## What you have to do
Every line containing the word "that" is to be copied from the data below.
┌─ Material for this task
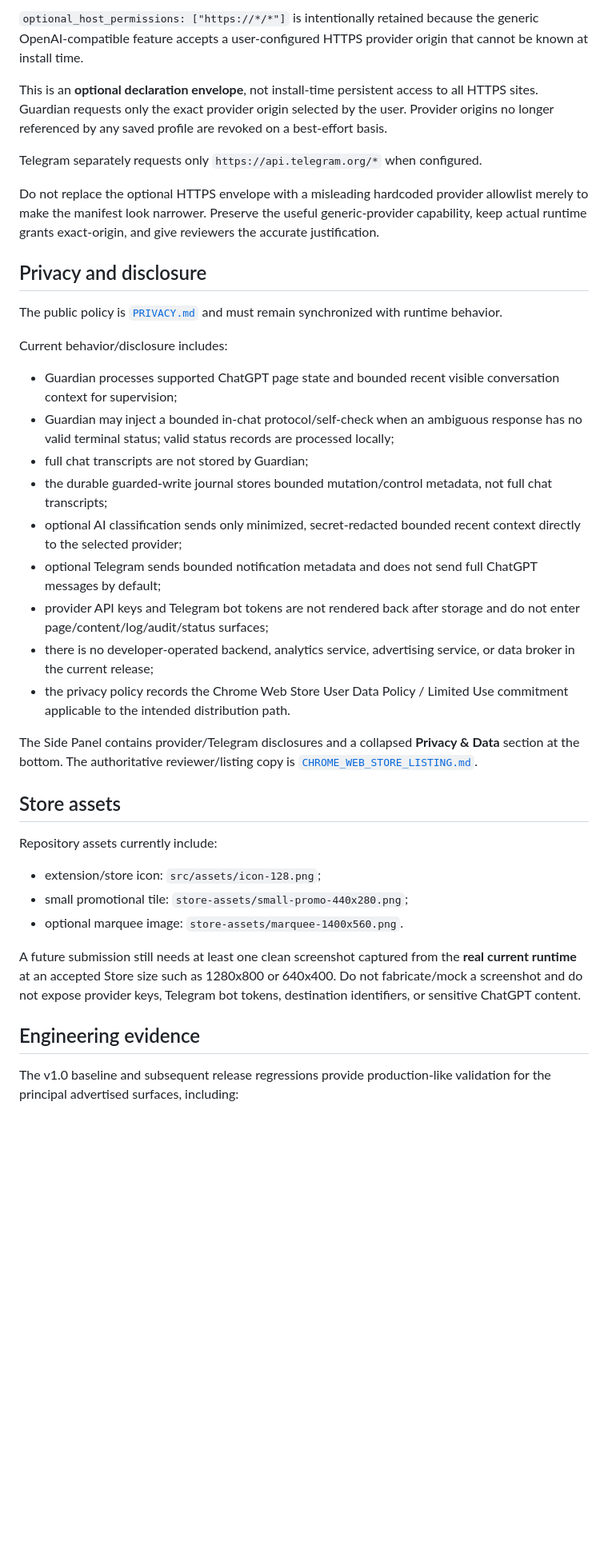
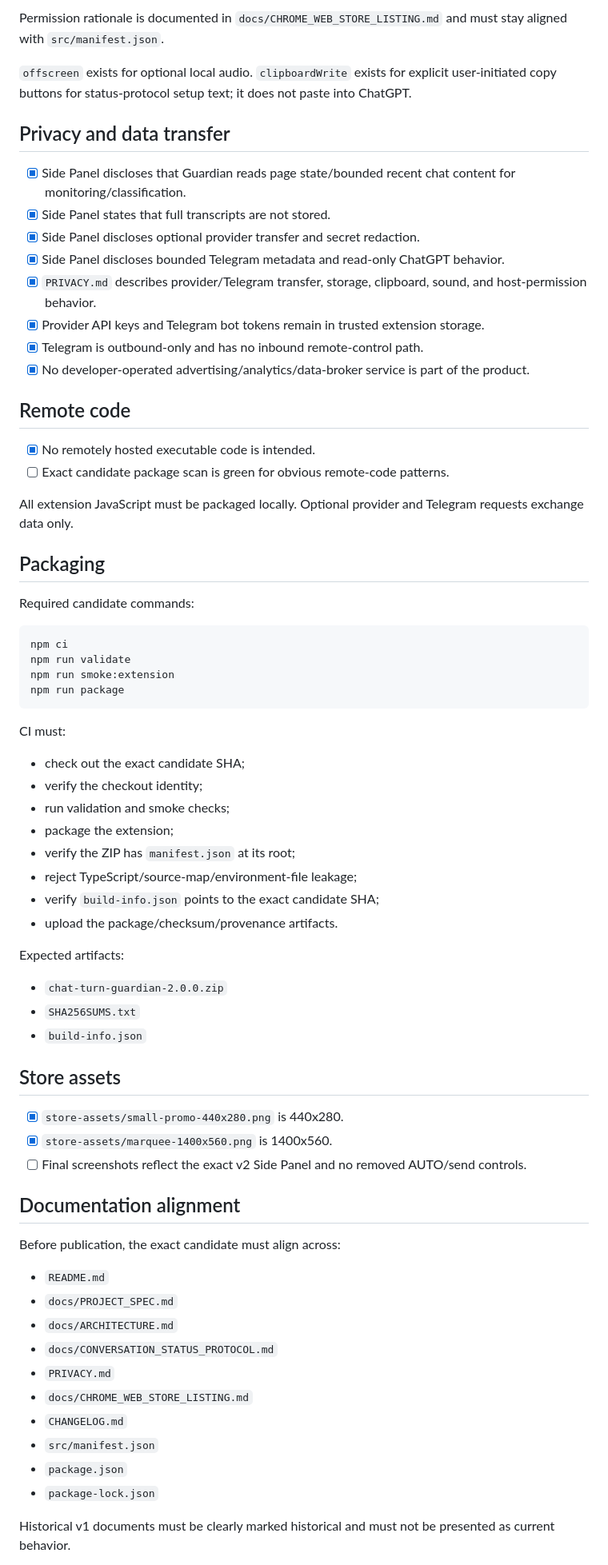
Before and after one commit to ach1992/ai-chat-monitor, a Markdown page: docs/STORE_READINESS.md, the part around one of its changes. Shown at 80% size. Drawn GitHub-style; blank space fills up the shorter version.

Commit message:
docs: align store readiness with v2 release gate

````diff
--- a/docs/STORE_READINESS.md
+++ b/docs/STORE_READINESS.md
@@ -52,41 +45,74 @@ Store distribution must preserve the current product boundary:
 
-`optional_host_permissions: ["https://*/*"]` is intentionally retained because the generic OpenAI-compatible feature accepts a user-configured HTTPS provider origin that cannot be known at install time.
+Permission rationale is documented in `docs/CHROME_WEB_STORE_LISTING.md` and must stay aligned with `src/manifest.json`.
 
-This is an **optional declaration envelope**, not install-time persistent access to all HTTPS sites. Guardian requests only the exact provider origin selected by the user. Provider origins no longer referenced by any saved profile are revoked on a best-effort basis.
+`offscreen` exists for optional local audio. `clipboardWrite` exists for explicit user-initiated copy buttons for status-protocol setup text; it does not paste into ChatGPT.
 
-Telegram separately requests only `https://api.telegram.org/*` when configured.
+## Privacy and data transfer
 
-Do not replace the optional HTTPS envelope with a misleading hardcoded provider allowlist merely to make the manifest look narrower. Preserve the useful generic-provider capability, keep actual runtime grants exact-origin, and give reviewers the accurate justification.
+- [x] Side Panel discloses that Guardian reads page state/bounded recent chat content for monitoring/classification.
+- [x] Side Panel states that full transcripts are not stored.
+- [x] Side Panel discloses optional provider transfer and secret redaction.
+- [x] Side Panel discloses bounded Telegram metadata and read-only ChatGPT behavior.
+- [x] `PRIVACY.md` describes provider/Telegram transfer, storage, clipboard, sound, and host-permission behavior.
+- [x] Provider API keys and Telegram bot tokens remain in trusted extension storage.
+- [x] Telegram is outbound-only and has no inbound remote-control path.
+- [x] No developer-operated advertising/analytics/data-broker service is part of the product.
 
-## Privacy and disclosure
+## Remote code
 
-The public policy is [`PRIVACY.md`](../PRIVACY.md) and must remain synchronized with runtime behavior.
+- [x] No remotely hosted executable code is intended.
+- [ ] Exact candidate package scan is green for obvious remote-code patterns.
 
-Current behavior/disclosure includes:
+All extension JavaScript must be packaged locally. Optional provider and Telegram requests exchange data only.
 
-- Guardian processes supported ChatGPT page state and bounded recent visible conversation context for supervision;
-- Guardian may inject a bounded in-chat protocol/self-check when an ambiguous response has no valid terminal status; valid status records are processed locally;
-- full chat transcripts are not stored by Guardian;
-- the durable guarded-write journal stores bounded mutation/control metadata, not full chat transcripts;
-- optional AI classification sends only minimized, secret-redacted bounded recent context directly to the selected provider;
-- optional Telegram sends bounded notification metadata and does not send full ChatGPT messages by default;
-- provider API keys and Telegram bot tokens are not rendered back after storage and do not enter page/content/log/audit/status surfaces;
-- there is no developer-operated backend, analytics service, advertising service, or data broker in the current release;
-- the privacy policy records the Chrome Web Store User Data Policy / Limited Use commitment applicable to the intended distribution path.
+## Packaging
 
-The Side Panel contains provider/Telegram disclosures and a collapsed **Privacy & Data** section at the bottom. The authoritative reviewer/listing copy is [`CHROME_WEB_STORE_LISTING.md`](CHROME_WEB_STORE_LISTING.md).
+Required candidate commands:
+
+```text
+npm ci
+npm run validate
+npm run smoke:extension
+npm run package
+```
+
+CI must:
+
+- check out the exact candidate SHA;
+- verify the checkout identity;
+- run validation and smoke checks;
+- package the extension;
+- verify the ZIP has `manifest.json` at its root;
+- reject TypeScript/source-map/environment-file leakage;
+- verify `build-info.json` points to the exact candidate SHA;
+- upload the package/checksum/provenance artifacts.
+
+Expected artifacts:
+
+- `chat-turn-guardian-2.0.0.zip`
+- `SHA256SUMS.txt`
+- `build-info.json`
 
 ## Store assets
 
-Repository assets currently include:
+- [x] `store-assets/small-promo-440x280.png` is 440x280.
+- [x] `store-assets/marquee-1400x560.png` is 1400x560.
+- [ ] Final screenshots reflect the exact v2 Side Panel and no removed AUTO/send controls.
 
-- extension/store icon: `src/assets/icon-128.png`;
-- small promotional tile: `store-assets/small-promo-440x280.png`;
-- optional marquee image: `store-assets/marquee-1400x560.png`.
+## Documentation alignment
 
-A future submission still needs at least one clean screenshot captured from the **real current runtime** at an accepted Store size such as 1280x800 or 640x400. Do not fabricate/mock a screenshot and do not expose provider keys, Telegram bot tokens, destination identifiers, or sensitive ChatGPT content.
+Before publication, the exact candidate must align across:
 
-## Engineering evidence
+- `README.md`
+- `docs/PROJECT_SPEC.md`
+- `docs/ARCHITECTURE.md`
+- `docs/CONVERSATION_STATUS_PROTOCOL.md`
+- `PRIVACY.md`
+- `docs/CHROME_WEB_STORE_LISTING.md`
+- `CHANGELOG.md`
+- `src/manifest.json`
+- `package.json`
+- `package-lock.json`
 
-The v1.0 baseline and subsequent release regressions provide production-like validation for the principal advertised surfaces, including:
+Historical v1 documents must be clearly marked historical and must not be presented as current behavior.
 
````
Also changed, not shown: other parts of docs/STORE_READINESS.md (+38 -64 lines).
└─
## Response box
-`optional_host_permissions: ["https://*/*"]` is intentionally retained because the generic OpenAI-compatible feature accepts a user-configured HTTPS provider origin that cannot be known at install time.
+- [x] Side Panel discloses that Guardian reads page state/bounded recent chat content for monitoring/classification.
+- [x] Side Panel states that full transcripts are not stored.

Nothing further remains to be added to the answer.